▸ Prompt: Below are the records; copy out every line that holds the word "currentComponent".

▸ Data extract:
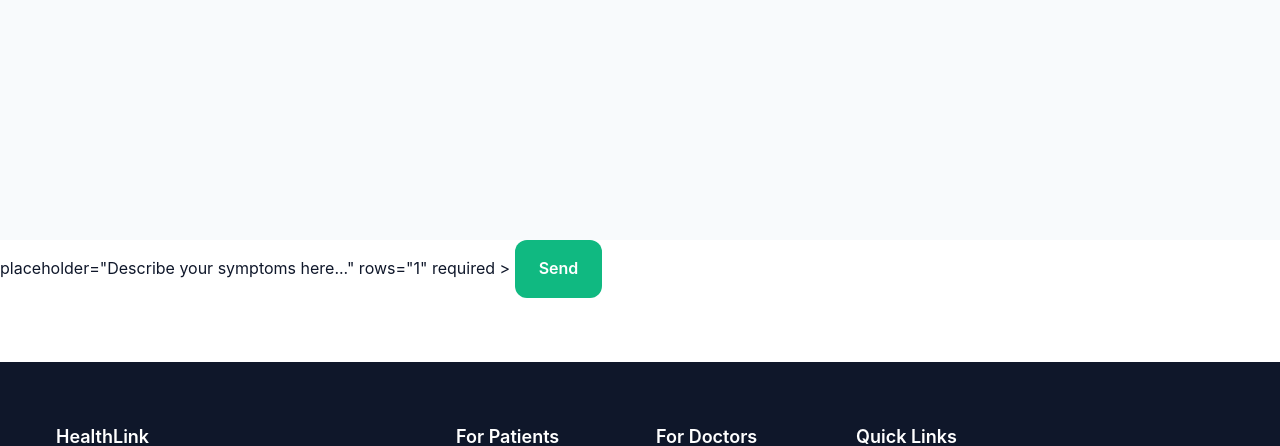
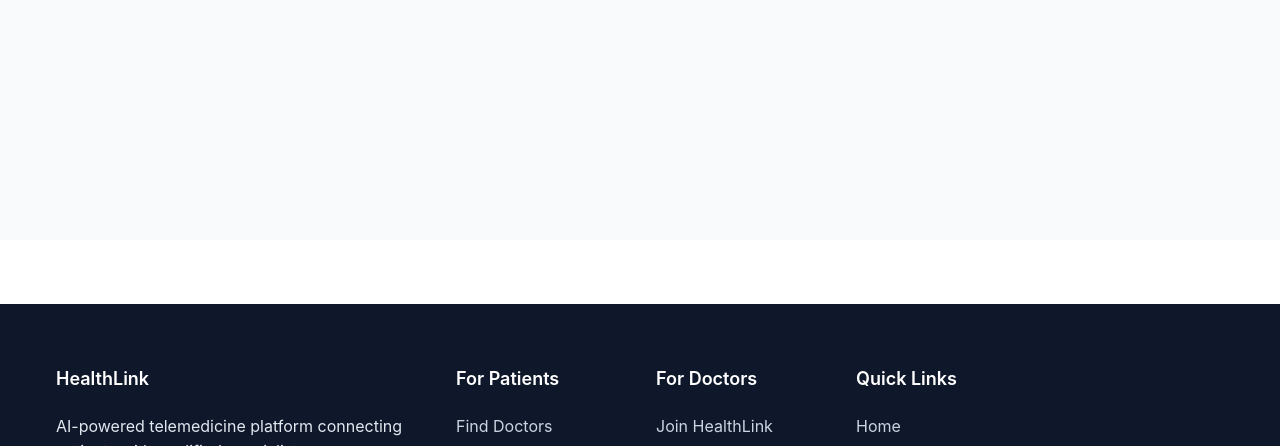
Before and after one commit to Adanhassan790/healthlink-project, a Django app: page /triage/chat/ in a window 1280 px wide. Shown: the part 1215-1661 px from the top of the page. Run offline with Django 5.2, Linux system fonts and the light colour scheme; a user stored in the database is signed in; data comes from the database, SQL or seed files in the repository.

Commit message:
fix: Remove duplicate form HTML from chat template
- Removed duplicate textarea and send button HTML that was rendering at bottom of chat
- Cleaned up after crisis modal section

```diff
--- a/templates/triage/chat.html
+++ b/templates/triage/chat.html
@@ -371,18 +371,6 @@
         </div>
     </div>
 </div>
-                                placeholder="Describe your symptoms here..."
-                                rows="1"
-                                required
-                            ></textarea>
-                            <button type="submit" class="send-btn">Send</button>
-                        </form>
-                    </div>
-                </div>
-            </div>
-        </div>
-    </div>
-</div>
 
 <script>
     // Get CSRF token for API calls
```
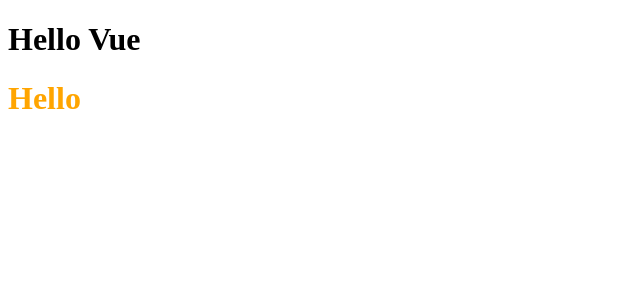
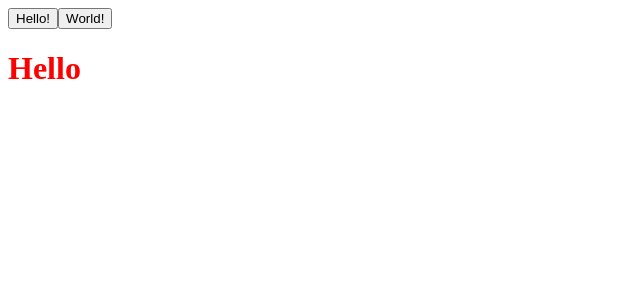
Before and after one commit to SoJuSo/prgrms_vue, a Vue app: page / in a window 1280 px wide. Shown: the top 300 px of the page, without its empty margins (0-640 px from the left). Built offline with nearby package versions, Linux system fonts and the light colour scheme; the HTML template or start-up script is replaced by a standard one.

Commit message:
Day49_3_1

```diff
--- a/src/App.vue
+++ b/src/App.vue
@@ -1,8 +1,16 @@
 <template>
-  <h1 v-if="msg" class="message" @click="log">
+  <!-- <h1 @click="currentComponent = 'World'">
     {{ msg }}
-  </h1>
-  <Hello />
+  </h1> -->
+  <button @click="currentComponent = 'Hello'">Hello!</button>
+  <button @click="currentComponent = 'World'">World!</button>
+  <!-- 아래 방법은 동적이지 않다. -->
+  <!-- <component is="Hello" />  -->
+  <!-- 그래서 아래처럼 해줘야한다. -->
+  <!-- <component :is="currentComponent" /> -->
+  <keep-alive>
+    <component :is="currentComponent" />
+  </keep-alive>
 </template>
 
 <script>
@@ -13,7 +21,8 @@
   },
   data() {
     return {
-      msg: "Hello Vue",
+      msg: "Hello Vue!",
+      currentComponent: "Hello",
     };
   },
 };
--- a/src/components/Hello.vue
+++ b/src/components/Hello.vue
@@ -2,8 +2,18 @@
   <h1>Hello</h1>
 </template>
 
+<script>
+export default {
+  created() {
+    console.log("Hello Created!");
+  },
+  unmounted() {
+    console.log("Hello Unmounted!");
+  },
+};
+</script>
 <style scoped lang="scss">
-$color: orange;
+$color: red;
 h1 {
   color: $color;
 }
--- /dev/null
+++ b/src/components/World.vue
@@ -0,0 +1,14 @@
+<template>
+  <h1>World~</h1>
+</template>
+
+<script>
+export default {
+  created() {
+    console.log("World Created!");
+  },
+  unmounted() {
+    console.log("World Unmounted!");
+  },
+};
+</script>
--- a/src/main.js
+++ b/src/main.js
@@ -1,5 +1,8 @@
-import * as Vue from "vue";
-// import { createApp } from "vue";
+// import * as Vue from "vue";
+import { createApp } from "vue";
 import App from "./App.vue";
+import World from "~/components/World";
 
-Vue.createApp(App).mount("#app");
+const app = createApp(App);
+app.component("World", World);
+app.mount("#app");
```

▸ Response:
+  <!-- <h1 @click="currentComponent = 'World'">
+  <button @click="currentComponent = 'Hello'">Hello!</button>
+  <button @click="currentComponent = 'World'">World!</button>
+  <!-- <component :is="currentComponent" /> -->
+    <component :is="currentComponent" />
+      currentComponent: "Hello",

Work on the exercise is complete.